PROMPT: Repeat every entry below exactly.

DATA SUPPLIED:
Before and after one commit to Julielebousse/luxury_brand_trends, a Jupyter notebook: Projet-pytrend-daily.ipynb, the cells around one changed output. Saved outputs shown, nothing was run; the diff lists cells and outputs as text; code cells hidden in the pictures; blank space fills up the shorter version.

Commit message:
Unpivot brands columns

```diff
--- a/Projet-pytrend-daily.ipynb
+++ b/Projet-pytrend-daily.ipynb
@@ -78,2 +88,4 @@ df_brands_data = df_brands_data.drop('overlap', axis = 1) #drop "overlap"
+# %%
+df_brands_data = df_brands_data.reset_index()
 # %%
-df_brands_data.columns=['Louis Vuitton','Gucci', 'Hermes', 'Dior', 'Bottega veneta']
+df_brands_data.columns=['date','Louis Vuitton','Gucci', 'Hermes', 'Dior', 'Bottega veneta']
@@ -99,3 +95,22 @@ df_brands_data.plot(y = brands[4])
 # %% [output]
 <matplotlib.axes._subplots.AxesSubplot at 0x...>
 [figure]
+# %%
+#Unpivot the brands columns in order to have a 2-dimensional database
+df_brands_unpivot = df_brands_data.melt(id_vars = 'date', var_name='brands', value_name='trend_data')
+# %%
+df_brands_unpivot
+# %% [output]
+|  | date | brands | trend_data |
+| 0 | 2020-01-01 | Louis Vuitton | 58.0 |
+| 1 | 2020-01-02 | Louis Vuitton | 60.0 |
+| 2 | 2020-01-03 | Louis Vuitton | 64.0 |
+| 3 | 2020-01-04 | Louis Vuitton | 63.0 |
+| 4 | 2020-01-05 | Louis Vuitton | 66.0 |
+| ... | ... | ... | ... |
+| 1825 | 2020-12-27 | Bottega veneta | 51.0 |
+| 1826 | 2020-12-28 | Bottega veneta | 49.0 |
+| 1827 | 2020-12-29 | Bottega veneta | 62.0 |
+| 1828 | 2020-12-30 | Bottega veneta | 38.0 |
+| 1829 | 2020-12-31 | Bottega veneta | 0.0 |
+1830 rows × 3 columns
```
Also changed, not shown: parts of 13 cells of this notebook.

ANSWER FOR THE TASK:
Before and after one commit to Julielebousse/luxury_brand_trends, a Jupyter notebook: Projet-pytrend-daily.ipynb, the cells around one changed output. Saved outputs shown, nothing was run; the diff lists cells and outputs as text; code cells hidden in the pictures; blank space fills up the shorter version.

Commit message:
Unpivot brands columns

```diff
--- a/Projet-pytrend-daily.ipynb
+++ b/Projet-pytrend-daily.ipynb
@@ -78,2 +88,4 @@ df_brands_data = df_brands_data.drop('overlap', axis = 1) #drop "overlap"
+# %%
+df_brands_data = df_brands_data.reset_index()
 # %%
-df_brands_data.columns=['Louis Vuitton','Gucci', 'Hermes', 'Dior', 'Bottega veneta']
+df_brands_data.columns=['date','Louis Vuitton','Gucci', 'Hermes', 'Dior', 'Bottega veneta']
@@ -99,3 +95,22 @@ df_brands_data.plot(y = brands[4])
 # %% [output]
 <matplotlib.axes._subplots.AxesSubplot at 0x...>
 [figure]
+# %%
+#Unpivot the brands columns in order to have a 2-dimensional database
+df_brands_unpivot = df_brands_data.melt(id_vars = 'date', var_name='brands', value_name='trend_data')
+# %%
+df_brands_unpivot
+# %% [output]
+|  | date | brands | trend_data |
+| 0 | 2020-01-01 | Louis Vuitton | 58.0 |
+| 1 | 2020-01-02 | Louis Vuitton | 60.0 |
+| 2 | 2020-01-03 | Louis Vuitton | 64.0 |
+| 3 | 2020-01-04 | Louis Vuitton | 63.0 |
+| 4 | 2020-01-05 | Louis Vuitton | 66.0 |
+| ... | ... | ... | ... |
+| 1825 | 2020-12-27 | Bottega veneta | 51.0 |
+| 1826 | 2020-12-28 | Bottega veneta | 49.0 |
+| 1827 | 2020-12-29 | Bottega veneta | 62.0 |
+| 1828 | 2020-12-30 | Bottega veneta | 38.0 |
+| 1829 | 2020-12-31 | Bottega veneta | 0.0 |
+1830 rows × 3 columns
```
Also changed, not shown: parts of 13 cells of this notebook.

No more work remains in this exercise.